**HOW TO COMPLETE THIS TASK:**
In the entries below, find the string "components" and return each line holding it.
%%
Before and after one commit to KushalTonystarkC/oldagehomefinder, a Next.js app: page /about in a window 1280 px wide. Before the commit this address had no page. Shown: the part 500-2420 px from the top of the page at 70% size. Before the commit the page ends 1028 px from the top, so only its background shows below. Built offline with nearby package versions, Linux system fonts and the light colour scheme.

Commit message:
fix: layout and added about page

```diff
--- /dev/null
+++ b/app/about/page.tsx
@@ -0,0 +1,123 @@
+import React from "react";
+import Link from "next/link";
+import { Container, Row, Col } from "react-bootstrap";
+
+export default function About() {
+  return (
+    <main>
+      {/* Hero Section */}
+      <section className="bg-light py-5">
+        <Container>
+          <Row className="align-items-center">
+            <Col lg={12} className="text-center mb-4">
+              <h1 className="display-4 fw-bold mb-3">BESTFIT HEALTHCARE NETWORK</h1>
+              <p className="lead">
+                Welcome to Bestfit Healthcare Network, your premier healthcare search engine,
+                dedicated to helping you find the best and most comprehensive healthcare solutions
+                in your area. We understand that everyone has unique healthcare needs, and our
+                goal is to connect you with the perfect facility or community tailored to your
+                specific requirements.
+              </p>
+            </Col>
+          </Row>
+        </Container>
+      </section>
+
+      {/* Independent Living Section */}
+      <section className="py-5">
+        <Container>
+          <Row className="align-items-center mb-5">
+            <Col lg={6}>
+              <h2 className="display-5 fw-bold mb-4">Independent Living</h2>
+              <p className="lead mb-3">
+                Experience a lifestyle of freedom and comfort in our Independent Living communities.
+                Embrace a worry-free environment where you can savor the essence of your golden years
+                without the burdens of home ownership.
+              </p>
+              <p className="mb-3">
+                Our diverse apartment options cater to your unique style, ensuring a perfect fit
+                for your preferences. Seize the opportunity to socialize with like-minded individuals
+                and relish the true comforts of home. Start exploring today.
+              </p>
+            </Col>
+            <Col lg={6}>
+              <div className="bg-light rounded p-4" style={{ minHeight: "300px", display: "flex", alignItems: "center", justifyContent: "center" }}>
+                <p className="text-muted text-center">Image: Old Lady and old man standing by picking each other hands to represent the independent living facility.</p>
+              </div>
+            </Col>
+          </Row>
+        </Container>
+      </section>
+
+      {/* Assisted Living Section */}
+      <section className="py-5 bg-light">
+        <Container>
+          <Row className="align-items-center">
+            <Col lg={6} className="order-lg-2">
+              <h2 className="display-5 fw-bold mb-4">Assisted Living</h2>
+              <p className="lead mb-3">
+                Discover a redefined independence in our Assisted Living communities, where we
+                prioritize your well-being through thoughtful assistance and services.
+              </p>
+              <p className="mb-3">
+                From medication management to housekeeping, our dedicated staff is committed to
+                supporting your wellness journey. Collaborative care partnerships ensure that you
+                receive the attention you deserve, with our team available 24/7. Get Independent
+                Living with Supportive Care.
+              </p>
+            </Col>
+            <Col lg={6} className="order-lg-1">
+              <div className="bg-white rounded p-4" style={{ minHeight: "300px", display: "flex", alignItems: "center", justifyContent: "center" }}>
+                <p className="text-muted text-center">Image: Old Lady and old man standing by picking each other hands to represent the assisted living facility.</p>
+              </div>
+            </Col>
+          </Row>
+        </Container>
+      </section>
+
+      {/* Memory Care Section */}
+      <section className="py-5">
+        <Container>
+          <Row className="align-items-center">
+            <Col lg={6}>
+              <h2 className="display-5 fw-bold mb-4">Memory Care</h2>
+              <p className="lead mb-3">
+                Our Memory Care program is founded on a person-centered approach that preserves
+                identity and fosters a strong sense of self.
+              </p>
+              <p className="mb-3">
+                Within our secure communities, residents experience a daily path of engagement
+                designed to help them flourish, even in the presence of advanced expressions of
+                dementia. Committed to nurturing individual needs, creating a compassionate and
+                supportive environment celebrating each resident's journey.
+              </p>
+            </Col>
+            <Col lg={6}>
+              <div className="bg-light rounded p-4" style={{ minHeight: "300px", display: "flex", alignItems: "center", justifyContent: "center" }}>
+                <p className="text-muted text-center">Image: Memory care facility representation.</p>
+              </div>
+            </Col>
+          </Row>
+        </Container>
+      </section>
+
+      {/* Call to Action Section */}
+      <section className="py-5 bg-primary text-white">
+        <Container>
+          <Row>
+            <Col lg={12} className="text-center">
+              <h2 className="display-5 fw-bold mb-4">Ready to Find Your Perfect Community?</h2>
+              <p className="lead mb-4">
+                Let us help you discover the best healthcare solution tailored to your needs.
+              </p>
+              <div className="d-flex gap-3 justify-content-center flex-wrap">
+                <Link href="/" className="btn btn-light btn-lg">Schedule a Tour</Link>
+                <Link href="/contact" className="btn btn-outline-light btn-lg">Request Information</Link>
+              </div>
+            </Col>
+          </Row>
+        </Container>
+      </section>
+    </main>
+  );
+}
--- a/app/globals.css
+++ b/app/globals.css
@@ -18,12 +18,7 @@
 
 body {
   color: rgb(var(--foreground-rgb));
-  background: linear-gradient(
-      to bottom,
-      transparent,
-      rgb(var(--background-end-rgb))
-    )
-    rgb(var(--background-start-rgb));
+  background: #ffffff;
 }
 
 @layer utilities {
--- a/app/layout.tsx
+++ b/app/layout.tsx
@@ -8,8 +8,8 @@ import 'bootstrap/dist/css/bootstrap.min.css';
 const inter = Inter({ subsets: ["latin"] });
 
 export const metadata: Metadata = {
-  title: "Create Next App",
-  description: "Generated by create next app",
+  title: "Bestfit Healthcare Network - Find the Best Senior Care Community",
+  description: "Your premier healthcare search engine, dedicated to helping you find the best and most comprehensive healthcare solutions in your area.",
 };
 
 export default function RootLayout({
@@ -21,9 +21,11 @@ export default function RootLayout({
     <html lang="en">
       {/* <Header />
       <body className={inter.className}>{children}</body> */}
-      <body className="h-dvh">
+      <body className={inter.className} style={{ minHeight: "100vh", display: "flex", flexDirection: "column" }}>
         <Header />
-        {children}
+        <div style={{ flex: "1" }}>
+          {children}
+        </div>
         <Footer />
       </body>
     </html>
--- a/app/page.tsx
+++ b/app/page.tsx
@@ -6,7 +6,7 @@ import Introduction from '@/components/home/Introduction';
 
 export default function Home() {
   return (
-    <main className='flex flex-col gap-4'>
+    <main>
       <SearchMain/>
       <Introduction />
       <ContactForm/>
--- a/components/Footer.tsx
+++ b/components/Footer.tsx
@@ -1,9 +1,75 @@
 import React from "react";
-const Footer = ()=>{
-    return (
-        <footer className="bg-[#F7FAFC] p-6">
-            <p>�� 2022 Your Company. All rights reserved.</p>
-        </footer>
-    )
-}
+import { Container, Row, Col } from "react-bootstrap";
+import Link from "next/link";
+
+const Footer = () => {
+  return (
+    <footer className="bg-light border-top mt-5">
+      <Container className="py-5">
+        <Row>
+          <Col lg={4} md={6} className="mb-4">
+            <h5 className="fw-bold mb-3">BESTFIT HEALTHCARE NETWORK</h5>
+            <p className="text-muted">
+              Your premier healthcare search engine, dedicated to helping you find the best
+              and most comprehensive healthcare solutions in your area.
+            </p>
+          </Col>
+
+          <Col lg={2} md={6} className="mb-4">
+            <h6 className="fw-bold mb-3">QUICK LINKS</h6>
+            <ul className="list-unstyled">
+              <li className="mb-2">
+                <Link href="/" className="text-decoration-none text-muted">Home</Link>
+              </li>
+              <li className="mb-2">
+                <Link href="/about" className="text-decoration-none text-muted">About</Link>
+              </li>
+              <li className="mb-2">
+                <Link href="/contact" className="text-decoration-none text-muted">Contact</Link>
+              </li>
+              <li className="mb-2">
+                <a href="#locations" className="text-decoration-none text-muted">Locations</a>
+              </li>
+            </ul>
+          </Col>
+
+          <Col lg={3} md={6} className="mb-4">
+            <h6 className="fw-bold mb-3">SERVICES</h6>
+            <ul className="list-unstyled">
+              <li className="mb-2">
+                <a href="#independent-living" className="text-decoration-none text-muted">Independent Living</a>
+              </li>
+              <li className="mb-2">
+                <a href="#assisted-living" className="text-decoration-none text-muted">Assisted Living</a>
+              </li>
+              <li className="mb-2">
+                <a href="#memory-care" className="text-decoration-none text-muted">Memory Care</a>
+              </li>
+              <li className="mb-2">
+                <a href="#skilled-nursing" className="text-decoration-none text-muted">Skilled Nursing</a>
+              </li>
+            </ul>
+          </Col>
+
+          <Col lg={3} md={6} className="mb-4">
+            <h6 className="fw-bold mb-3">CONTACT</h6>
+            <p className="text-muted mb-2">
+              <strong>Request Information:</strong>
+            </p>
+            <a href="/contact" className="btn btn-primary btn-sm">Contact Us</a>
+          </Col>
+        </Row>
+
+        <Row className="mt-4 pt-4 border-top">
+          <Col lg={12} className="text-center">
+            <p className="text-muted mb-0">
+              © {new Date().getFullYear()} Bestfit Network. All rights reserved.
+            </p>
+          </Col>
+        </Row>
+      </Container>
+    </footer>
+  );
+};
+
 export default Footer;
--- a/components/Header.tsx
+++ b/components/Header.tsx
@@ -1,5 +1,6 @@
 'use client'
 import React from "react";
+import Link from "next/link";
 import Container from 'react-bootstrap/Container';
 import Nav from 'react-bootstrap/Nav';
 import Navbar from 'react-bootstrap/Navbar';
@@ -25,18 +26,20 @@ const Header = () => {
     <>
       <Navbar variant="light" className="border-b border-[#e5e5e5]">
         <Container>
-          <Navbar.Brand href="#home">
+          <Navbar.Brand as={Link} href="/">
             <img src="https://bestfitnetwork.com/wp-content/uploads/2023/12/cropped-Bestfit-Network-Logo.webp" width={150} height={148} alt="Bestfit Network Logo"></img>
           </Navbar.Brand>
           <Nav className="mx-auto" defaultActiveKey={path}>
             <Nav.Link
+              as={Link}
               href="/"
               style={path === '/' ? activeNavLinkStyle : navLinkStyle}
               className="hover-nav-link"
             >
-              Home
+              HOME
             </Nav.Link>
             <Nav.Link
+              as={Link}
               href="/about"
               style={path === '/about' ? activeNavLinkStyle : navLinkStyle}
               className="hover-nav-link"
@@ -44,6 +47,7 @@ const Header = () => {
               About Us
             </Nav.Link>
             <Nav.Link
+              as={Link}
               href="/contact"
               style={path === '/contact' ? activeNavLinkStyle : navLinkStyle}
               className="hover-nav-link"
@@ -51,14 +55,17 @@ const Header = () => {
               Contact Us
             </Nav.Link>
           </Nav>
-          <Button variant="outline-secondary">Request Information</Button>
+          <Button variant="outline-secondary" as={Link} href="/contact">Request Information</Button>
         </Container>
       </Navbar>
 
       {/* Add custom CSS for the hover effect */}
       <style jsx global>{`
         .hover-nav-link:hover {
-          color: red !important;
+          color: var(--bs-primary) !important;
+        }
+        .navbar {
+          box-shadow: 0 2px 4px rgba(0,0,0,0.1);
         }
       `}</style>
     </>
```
%%
**ANSWER TO THE PROBLEM:**
@@ -6,7 +6,7 @@ import Introduction from '@/components/home/Introduction';
--- a/components/Footer.tsx
+++ b/components/Footer.tsx
--- a/components/Header.tsx
+++ b/components/Header.tsx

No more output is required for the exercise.